Sign up
Here's how it works:
  1. Anybody can ask a question
  2. Anybody can answer
  3. The best answers are voted up and rise to the top

In this case, we want to show if the value is in Miles or Kilometers:

share|improve this question
A good part of the answer depends on whether you're dealing with occasional or frequent users. Occasional (novice) users will find having the units in the cell good because they don't need to refer to the column heading for understanding. Frequent (expert) users will find having the units in the cell bad because they know the units and find them just to be noise. – Bevan Jul 8 '12 at 8:59
up vote 3 down vote accepted

Having the units in the data section makes it more discoverable since it is displayed right next to the item it relates too. Users are probably more likely to look right at the table content since that's the interesting stuff. I can see that the units make it look busier but that can be addressed by making units less prominent visually.

enter image description here

share|improve this answer
Might I suggest that you at least align the units in the table, and also make sure the numbers themselves are aligned at the decimal separator? In your example, I find it hard to at a glance decide that Jack Jump is much closer than Kat Likeclimb. That little dot between the 3 and the 4 is too easy to miss at first view, while when aligning the 3 with the 0 of the 20 the difference becomes obvious immediately. Aligning the units allows for quick scanning of the units as well, and more rest if they are all the same. – André Jun 26 '12 at 8:41

Putting units in the data section makes it busier and harder to "parse" at a glance. But there's one complex scenario - when your data varies a lot - e.g. when you need to print precise file sizes that vary from a couple bytes to several Gb.

My rules of thumb are:

  1. If unit does not change - print in the header to have cleaner data section.
  2. If possible, strive to use the same unit (e.g. if you print sizes that vary from mm to km, use meters - this way it will be easier for the user to compare values at a glance).
  3. Print units in the data section if different units are used.
  4. Never mix measurement systems.
share|improve this answer

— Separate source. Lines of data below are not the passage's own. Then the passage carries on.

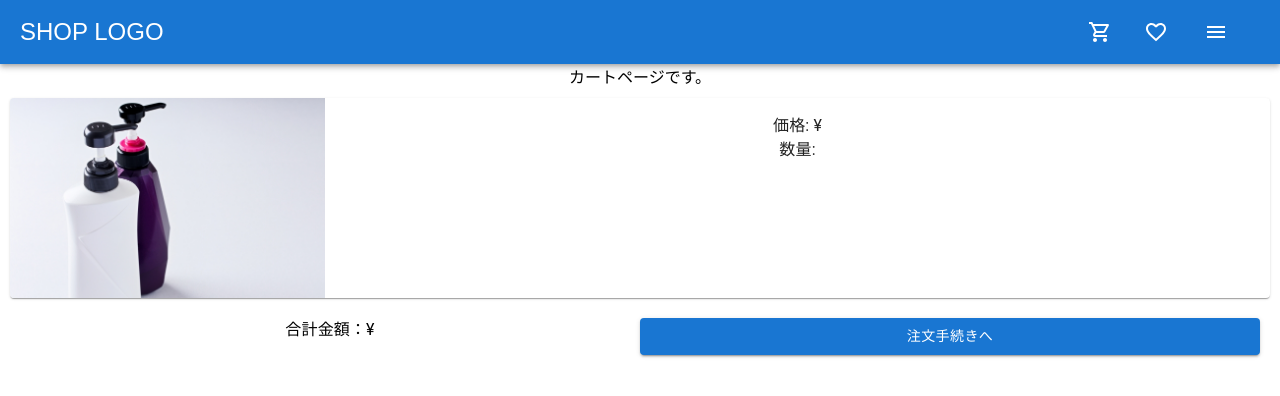
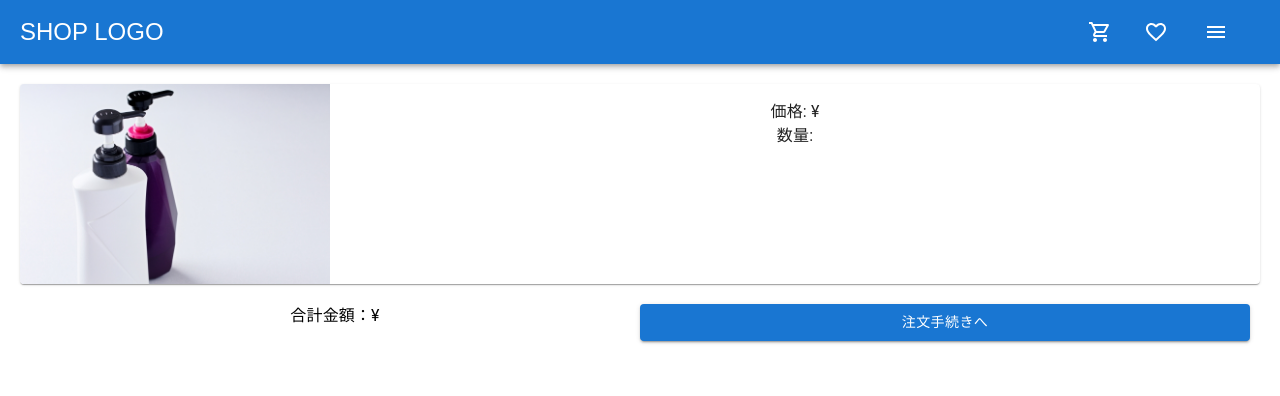
Before and after one commit to Onepiece2424/shampoo_ec_site, a React (Create React App) app in the folder frontend/: page /carts in a window 1280 px wide. Shown: the top 396 px of the page. Built offline with nearby package versions, Linux system fonts and the light colour scheme; no server answers.

Commit message:
カードcompoentの位置をセンタリング

```diff
--- a/frontend/src/components/cart/Cart.jsx
+++ b/frontend/src/components/cart/Cart.jsx
@@ -57,8 +57,7 @@ const Cart = () => {
   }
 
   return (
-    <div>
-      カートページです。
+    <div style={{ padding: '10px'}}>
       {cart.item.map((item) => {
         return (
           <Card style={{ margin: '10px' }}>
```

Your Answer


By posting your answer, you agree to the privacy policy and terms of service.

Not the answer you're looking for? Browse other questions tagged or ask your own question.